by Kathi Diamant
Published by Basic Books © 2003
Here, for the first time, is the remarkable story of the woman who was by the side of literary giant Franz Kafka at the end of his life, and who was responsible for giving him the happiest year of his life.
In this gripping literary detective story, Kathi Diamant brings to light the amazing woman who captured Kafka's heart and kept his literary flame alive for decades. It was Dora Diamant, an independent spirit who fled her Polish Hasidic family to pursue her Zionist dreams, who persuaded Kafka to leave his parents and live with her in Berlin the year before he died. Although many credit (or blame) her for burning many of his papers, as he had requested, she also held onto many others--papers that the Gestapo confiscated and that have yet to be recovered. Dora's life after Kafka--from her days as a struggling agitprop actress in Berlin to her sojourn in Moscow in the 1930s, from her wartime escape to Great Britain, to her first emotional visit to the new nation of Israel--offers a prism through which we can view the cultural and political history of twentieth-century Europe.
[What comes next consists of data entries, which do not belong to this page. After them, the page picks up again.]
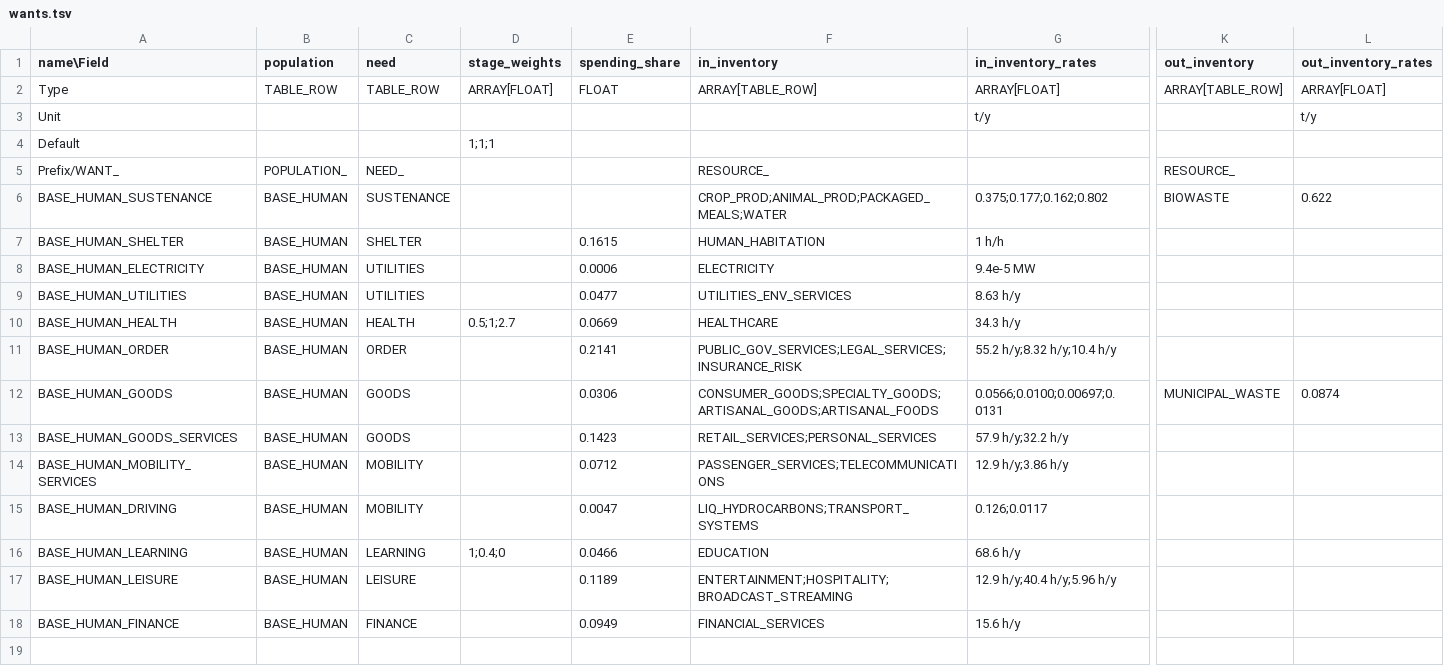
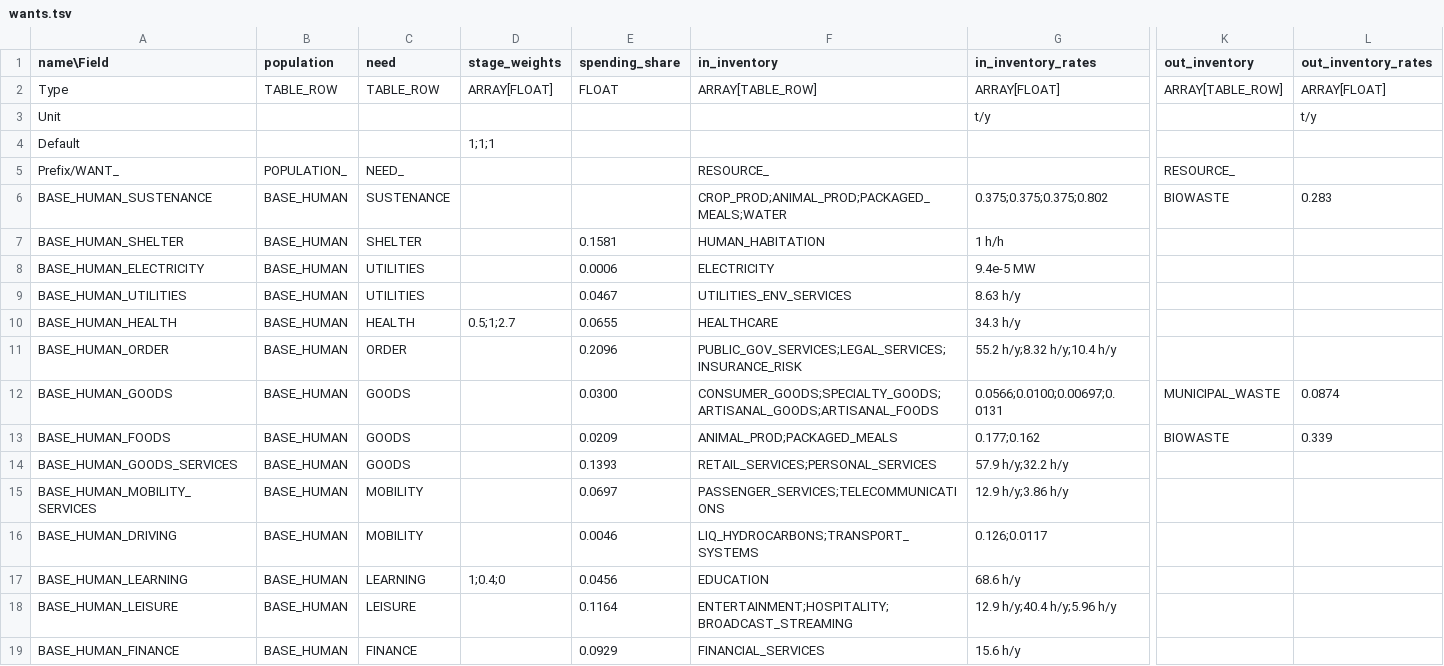
Before and after one commit to t2civ/astropolis_public, a TSV file: tables/wants.tsv, drawn as a sheet; only a part is shown, gaps mark what is left out; addresses are those after the commit; rows hold the shown columns only; the diff names each change by its address in the sheet, - before the commit and + after, or states it on an @@ line.

```diff
--- a/tables/wants.tsv
+++ b/tables/wants.tsv
-G6 (in_inventory_rates): 0.375;0.177;0.162;0.802
+G6 (in_inventory_rates): 0.375;0.375;0.375;0.802
-L6 (out_inventory_rates): 0.622
+L6 (out_inventory_rates): 0.283
-E7 (spending_share): 0.1615
+E7 (spending_share): 0.1581
-E9 (spending_share): 0.0477
+E9 (spending_share): 0.0467
-E10 (spending_share): 0.0669
+E10 (spending_share): 0.0655
-E11 (spending_share): 0.2141
+E11 (spending_share): 0.2096
-E12 (spending_share): 0.0306
+E12 (spending_share): 0.0300
+row 13: BASE_HUMAN_FOODS | BASE_HUMAN | GOODS |  | 0.0209 | ANIMAL_PROD;PACKAGED_MEALS | 0.177;0.162 | BIOWASTE | 0.339
-E14 (spending_share): 0.1423
+E14 (spending_share): 0.1393
-E15 (spending_share): 0.0712
+E15 (spending_share): 0.0697
-E16 (spending_share): 0.0047
+E16 (spending_share): 0.0046
-E17 (spending_share): 0.0466
+E17 (spending_share): 0.0456
-E18 (spending_share): 0.1189
+E18 (spending_share): 0.1164
-E19 (spending_share): 0.0949
+E19 (spending_share): 0.0929
```
Also changed, not shown: 1 other file.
Based on original sources and interviews, including never-before-seen material from the Comintern and Gestapo archives and Dora's newly discovered notebook, diary, and letters, Kafka's Last Love illuminates the life of a literary "wife" who, like Véra Nabokov and Nora Joyce, is a remarkable woman in her own right.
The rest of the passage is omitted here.